The price of sanitary pads sparked the idea for Pink.
In 2015, I went shopping for sanitary pads and a pack of 10 was R50. Although I could afford to buy them, I still thought that they were expensive. I also noticed that the packaging didn’t include information on how they were produced. I then researched projects that made environmentally friendly sanitary products, and found numerous. This helped me build my concept and business model for Pink.
Working with young entrepreneurs encouraged me to pursue my business.
I started out as a trainee at the South African Breweries (SAB). I went on to become an enterprise development specialist, and ran the SAB KickStart; a youth entrepreneurial programme aimed at helping small business owners elevate their businesses. Working with young entrepreneurs who were running their own businesses encouraged me to do the same. In January 2017, I decided to quit my job, and went to Ghana to teach English for five months while also improving the business idea for Pink. The time away provided me with the confidence that I needed to focus on running the business full-time.
Giving women a choice is a large part of my business.
I returned from Ghana ready to tackle Pink. I had a clear idea of what I wanted it to be – a socially responsible company that made women feel that they had a choice when it came to the products they use when on their periods. The eco-friendly aspect was also important because we use these products in a sensitive part of our bodies, and I wanted them to be as natural as possible. Because of this, I decided on three products – the biodegradable sanitary pads, rewashable cloths and reusable menstrual cups. The products are made in Howick, KwaZulu-Natal, with the assistance of a few elderly women who sew the re-washable cloths. The ladies who run the Midlands Meander Education Project sell the products.
Pink just celebrated one year.
Although it’s just been a year, the business has grown in leaps and bounds. The elderly women from Howick were receptive to the rewashable cloths that they use for issues such as incontinence. This has opened up a new market for the business in the area of women’s health. We’ve also branched out into giving health talks about menstrual health and hygiene. The talks are a space for all women to have open conversations about menstruation and health. We’re also looking at introducing more sanitary products in the future. The cloths cost R65 for 4, menstrual cup R150 and lasts up to 5 years and the pads R20 for a pack of 10.

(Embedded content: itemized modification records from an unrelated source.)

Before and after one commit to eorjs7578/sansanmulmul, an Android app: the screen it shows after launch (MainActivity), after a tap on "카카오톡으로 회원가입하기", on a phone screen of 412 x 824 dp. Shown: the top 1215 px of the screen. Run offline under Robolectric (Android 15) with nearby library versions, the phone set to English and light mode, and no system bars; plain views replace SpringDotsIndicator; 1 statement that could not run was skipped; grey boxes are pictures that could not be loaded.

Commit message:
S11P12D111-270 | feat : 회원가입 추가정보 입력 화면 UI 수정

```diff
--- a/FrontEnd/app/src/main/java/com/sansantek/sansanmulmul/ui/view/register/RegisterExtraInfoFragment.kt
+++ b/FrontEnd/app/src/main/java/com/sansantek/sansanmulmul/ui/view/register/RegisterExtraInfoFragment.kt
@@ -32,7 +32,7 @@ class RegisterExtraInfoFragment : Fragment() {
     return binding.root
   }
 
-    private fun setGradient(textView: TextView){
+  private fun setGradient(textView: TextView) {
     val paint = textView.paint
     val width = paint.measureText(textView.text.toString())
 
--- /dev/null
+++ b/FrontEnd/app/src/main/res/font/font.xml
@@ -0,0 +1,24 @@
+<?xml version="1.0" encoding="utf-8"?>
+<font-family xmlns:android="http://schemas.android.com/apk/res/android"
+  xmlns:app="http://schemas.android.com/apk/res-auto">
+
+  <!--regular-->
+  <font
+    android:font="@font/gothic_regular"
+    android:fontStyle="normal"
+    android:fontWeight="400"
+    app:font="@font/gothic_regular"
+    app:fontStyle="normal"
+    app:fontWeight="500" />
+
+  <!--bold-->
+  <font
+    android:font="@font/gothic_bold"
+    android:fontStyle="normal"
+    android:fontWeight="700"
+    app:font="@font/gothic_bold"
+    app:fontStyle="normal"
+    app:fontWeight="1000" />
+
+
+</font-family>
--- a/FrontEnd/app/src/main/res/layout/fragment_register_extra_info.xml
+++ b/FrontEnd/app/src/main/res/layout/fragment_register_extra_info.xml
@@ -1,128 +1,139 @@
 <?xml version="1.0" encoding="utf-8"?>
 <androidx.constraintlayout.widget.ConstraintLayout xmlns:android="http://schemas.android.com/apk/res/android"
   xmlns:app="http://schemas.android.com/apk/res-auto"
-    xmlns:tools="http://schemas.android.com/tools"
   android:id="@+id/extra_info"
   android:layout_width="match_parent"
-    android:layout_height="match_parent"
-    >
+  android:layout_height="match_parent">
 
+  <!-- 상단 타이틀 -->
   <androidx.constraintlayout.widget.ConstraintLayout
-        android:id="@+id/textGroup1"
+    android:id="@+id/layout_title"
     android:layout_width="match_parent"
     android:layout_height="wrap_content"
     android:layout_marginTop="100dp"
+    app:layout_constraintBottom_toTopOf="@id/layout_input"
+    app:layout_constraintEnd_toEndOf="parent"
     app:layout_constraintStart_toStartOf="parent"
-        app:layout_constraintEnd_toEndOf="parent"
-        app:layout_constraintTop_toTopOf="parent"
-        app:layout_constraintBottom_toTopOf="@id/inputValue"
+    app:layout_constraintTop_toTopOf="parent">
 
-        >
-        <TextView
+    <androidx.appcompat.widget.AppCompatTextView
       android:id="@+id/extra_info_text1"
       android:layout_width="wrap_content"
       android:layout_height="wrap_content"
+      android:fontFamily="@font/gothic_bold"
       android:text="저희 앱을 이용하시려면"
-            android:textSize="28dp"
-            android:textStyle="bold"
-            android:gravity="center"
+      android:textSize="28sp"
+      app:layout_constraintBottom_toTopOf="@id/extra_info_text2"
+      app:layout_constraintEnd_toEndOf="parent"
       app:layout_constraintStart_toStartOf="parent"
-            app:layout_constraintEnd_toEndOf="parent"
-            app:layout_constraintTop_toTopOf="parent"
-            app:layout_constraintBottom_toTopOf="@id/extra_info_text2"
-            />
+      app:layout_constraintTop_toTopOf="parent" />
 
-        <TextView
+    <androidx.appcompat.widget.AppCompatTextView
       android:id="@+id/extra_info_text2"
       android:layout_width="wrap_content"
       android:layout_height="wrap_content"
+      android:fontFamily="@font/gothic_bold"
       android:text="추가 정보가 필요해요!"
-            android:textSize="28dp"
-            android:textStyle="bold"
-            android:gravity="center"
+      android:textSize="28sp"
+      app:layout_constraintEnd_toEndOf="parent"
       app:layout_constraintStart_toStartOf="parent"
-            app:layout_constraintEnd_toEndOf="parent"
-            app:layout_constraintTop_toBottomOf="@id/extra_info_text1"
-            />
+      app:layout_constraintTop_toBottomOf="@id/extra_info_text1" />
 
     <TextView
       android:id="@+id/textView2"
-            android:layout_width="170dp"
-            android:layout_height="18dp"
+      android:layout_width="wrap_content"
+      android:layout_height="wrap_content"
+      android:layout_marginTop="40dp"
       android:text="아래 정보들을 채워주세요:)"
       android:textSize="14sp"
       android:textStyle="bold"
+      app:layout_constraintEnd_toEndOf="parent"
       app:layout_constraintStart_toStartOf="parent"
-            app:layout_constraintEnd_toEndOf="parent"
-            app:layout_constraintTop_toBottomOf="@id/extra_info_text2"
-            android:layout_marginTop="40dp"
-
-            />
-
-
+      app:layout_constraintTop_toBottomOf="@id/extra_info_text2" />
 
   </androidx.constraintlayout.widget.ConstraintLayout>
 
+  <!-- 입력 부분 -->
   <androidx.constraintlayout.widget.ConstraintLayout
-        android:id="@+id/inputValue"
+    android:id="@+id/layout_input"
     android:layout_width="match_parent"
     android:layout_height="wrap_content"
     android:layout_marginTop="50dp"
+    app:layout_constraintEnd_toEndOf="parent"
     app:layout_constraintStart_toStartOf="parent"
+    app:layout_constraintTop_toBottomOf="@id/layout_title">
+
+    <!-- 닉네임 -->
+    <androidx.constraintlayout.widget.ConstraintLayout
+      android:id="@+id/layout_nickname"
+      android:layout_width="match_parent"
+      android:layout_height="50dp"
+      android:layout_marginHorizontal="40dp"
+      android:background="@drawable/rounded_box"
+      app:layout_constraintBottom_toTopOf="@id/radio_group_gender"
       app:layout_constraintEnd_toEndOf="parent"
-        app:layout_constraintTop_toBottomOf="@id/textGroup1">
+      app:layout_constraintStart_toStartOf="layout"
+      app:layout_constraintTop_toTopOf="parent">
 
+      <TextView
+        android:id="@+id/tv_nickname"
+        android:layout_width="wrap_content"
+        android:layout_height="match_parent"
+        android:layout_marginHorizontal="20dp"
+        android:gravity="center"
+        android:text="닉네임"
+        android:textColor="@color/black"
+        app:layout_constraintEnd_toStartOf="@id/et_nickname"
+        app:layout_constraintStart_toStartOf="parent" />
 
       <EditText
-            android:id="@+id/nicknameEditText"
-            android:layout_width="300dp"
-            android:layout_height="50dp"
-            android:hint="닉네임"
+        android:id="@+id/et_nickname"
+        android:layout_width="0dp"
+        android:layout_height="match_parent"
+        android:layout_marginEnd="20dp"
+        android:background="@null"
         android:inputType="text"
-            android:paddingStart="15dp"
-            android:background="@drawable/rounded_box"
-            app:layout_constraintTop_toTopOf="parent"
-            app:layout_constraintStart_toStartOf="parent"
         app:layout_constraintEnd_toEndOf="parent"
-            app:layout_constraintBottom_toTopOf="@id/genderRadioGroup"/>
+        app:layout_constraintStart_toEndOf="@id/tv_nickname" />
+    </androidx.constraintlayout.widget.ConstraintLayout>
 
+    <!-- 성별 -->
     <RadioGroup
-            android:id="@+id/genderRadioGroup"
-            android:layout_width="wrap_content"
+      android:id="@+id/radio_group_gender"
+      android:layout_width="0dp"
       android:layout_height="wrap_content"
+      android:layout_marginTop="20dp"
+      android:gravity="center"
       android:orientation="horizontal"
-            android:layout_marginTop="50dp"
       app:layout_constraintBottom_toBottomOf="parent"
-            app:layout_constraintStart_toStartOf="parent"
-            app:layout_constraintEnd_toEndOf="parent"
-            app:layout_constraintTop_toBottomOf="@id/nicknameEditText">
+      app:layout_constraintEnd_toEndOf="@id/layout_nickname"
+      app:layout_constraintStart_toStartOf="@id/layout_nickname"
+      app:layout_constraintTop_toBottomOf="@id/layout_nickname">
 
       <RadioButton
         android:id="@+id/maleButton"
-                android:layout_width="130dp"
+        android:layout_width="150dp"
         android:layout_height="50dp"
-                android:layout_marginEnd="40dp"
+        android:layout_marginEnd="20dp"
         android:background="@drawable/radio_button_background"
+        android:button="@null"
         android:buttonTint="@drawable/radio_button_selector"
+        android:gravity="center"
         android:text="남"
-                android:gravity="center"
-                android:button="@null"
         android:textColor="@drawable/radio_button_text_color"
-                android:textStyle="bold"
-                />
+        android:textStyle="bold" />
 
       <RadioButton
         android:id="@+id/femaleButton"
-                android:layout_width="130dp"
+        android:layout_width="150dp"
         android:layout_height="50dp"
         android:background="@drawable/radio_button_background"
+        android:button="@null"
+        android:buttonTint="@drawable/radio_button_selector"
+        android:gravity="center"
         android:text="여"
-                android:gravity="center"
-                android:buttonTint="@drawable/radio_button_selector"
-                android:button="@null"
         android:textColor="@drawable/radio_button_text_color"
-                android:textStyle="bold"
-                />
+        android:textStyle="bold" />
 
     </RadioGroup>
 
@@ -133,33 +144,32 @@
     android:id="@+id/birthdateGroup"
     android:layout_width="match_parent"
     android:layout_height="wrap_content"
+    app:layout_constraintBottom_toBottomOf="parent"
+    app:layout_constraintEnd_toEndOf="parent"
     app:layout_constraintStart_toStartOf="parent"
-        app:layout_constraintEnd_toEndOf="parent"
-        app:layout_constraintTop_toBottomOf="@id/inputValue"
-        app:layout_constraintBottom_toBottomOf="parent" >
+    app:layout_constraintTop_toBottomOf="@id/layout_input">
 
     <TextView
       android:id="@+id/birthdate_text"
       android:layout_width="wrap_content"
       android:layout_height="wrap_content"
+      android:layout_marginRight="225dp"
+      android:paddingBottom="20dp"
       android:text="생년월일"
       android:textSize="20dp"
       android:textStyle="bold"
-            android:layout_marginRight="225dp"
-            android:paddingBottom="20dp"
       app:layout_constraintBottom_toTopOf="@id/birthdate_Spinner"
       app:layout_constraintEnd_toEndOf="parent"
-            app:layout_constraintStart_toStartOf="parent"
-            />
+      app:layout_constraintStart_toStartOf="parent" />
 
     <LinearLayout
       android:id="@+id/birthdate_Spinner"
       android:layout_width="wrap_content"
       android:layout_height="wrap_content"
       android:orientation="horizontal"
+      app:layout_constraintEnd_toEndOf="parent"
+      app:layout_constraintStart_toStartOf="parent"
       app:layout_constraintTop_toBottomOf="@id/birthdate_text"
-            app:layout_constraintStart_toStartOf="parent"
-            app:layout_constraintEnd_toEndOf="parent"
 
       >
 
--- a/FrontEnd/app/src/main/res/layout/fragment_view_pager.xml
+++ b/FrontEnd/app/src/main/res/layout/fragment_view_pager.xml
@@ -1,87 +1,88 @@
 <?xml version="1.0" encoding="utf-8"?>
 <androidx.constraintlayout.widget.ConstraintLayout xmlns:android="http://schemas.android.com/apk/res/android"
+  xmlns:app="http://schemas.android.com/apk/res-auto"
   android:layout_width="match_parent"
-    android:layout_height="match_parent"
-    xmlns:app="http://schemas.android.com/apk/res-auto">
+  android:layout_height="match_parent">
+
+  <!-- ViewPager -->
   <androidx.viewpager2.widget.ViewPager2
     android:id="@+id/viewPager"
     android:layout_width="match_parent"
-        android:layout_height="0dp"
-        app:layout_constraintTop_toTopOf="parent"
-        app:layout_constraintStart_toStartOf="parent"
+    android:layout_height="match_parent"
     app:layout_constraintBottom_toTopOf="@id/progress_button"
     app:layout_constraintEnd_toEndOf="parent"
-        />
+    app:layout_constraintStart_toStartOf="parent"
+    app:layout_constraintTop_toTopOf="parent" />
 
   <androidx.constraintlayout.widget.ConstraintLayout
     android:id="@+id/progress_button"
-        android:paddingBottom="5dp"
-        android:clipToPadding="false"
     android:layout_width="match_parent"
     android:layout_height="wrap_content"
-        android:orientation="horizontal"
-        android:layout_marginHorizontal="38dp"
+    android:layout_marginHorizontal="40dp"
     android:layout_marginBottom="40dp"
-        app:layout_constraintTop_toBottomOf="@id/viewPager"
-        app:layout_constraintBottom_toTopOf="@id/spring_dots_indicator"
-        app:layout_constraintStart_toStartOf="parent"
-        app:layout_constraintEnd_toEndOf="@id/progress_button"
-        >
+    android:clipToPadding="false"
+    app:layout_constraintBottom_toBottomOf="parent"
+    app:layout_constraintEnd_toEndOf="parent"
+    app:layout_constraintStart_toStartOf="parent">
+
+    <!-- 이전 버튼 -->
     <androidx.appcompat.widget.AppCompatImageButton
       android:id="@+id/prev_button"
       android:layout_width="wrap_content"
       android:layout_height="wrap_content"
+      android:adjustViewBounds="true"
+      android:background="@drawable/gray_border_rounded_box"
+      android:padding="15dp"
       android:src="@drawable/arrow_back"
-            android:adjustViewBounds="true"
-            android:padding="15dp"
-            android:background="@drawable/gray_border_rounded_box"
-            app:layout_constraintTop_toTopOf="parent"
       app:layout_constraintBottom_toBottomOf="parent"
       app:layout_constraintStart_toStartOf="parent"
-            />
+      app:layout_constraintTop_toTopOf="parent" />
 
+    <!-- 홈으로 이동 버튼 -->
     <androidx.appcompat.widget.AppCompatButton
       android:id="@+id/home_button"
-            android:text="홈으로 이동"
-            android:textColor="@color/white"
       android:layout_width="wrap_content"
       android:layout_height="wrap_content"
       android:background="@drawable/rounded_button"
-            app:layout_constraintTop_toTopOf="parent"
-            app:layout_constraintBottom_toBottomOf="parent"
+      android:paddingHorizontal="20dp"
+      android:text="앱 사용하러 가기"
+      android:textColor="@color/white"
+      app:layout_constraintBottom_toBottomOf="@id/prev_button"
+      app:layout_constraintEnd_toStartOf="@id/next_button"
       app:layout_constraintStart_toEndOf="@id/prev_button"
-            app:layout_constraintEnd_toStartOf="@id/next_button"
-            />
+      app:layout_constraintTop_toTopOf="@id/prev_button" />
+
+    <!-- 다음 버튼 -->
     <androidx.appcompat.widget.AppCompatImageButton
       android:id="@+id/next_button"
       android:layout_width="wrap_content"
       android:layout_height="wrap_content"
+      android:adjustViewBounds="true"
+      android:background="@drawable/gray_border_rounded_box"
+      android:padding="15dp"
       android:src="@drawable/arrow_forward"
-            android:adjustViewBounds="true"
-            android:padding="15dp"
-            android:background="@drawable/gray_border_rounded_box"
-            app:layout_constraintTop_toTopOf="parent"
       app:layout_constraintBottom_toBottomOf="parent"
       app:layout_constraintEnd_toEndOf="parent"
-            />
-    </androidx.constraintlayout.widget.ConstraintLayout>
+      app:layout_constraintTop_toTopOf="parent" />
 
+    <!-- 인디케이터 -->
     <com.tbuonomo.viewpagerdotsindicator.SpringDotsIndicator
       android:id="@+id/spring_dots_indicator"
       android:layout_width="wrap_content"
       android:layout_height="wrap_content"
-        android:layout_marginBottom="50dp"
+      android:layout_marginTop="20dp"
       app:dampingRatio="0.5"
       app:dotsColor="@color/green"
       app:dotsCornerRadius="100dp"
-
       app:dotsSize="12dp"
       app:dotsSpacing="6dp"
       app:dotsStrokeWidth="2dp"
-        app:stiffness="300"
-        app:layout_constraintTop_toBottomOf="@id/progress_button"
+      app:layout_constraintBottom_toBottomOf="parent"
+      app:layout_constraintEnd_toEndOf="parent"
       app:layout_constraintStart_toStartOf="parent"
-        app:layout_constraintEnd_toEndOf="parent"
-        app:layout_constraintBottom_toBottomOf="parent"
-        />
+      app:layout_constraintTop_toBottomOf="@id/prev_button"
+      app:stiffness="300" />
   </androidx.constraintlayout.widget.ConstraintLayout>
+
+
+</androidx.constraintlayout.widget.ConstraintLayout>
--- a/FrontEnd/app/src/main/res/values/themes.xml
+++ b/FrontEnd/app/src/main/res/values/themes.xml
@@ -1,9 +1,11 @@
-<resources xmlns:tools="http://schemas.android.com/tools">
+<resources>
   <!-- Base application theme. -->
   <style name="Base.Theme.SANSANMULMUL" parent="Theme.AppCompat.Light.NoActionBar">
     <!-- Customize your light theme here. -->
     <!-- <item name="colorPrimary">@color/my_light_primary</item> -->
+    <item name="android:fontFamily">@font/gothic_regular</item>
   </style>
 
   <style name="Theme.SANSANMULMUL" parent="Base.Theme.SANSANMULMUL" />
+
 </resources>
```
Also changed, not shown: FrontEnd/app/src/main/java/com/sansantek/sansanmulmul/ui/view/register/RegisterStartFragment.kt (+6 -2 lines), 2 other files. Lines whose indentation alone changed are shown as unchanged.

Kwanele Mathebula speaks to founder of Pink, Simphiwe Mntambo (28), about being the owner of an eco-friendly menstrual products company.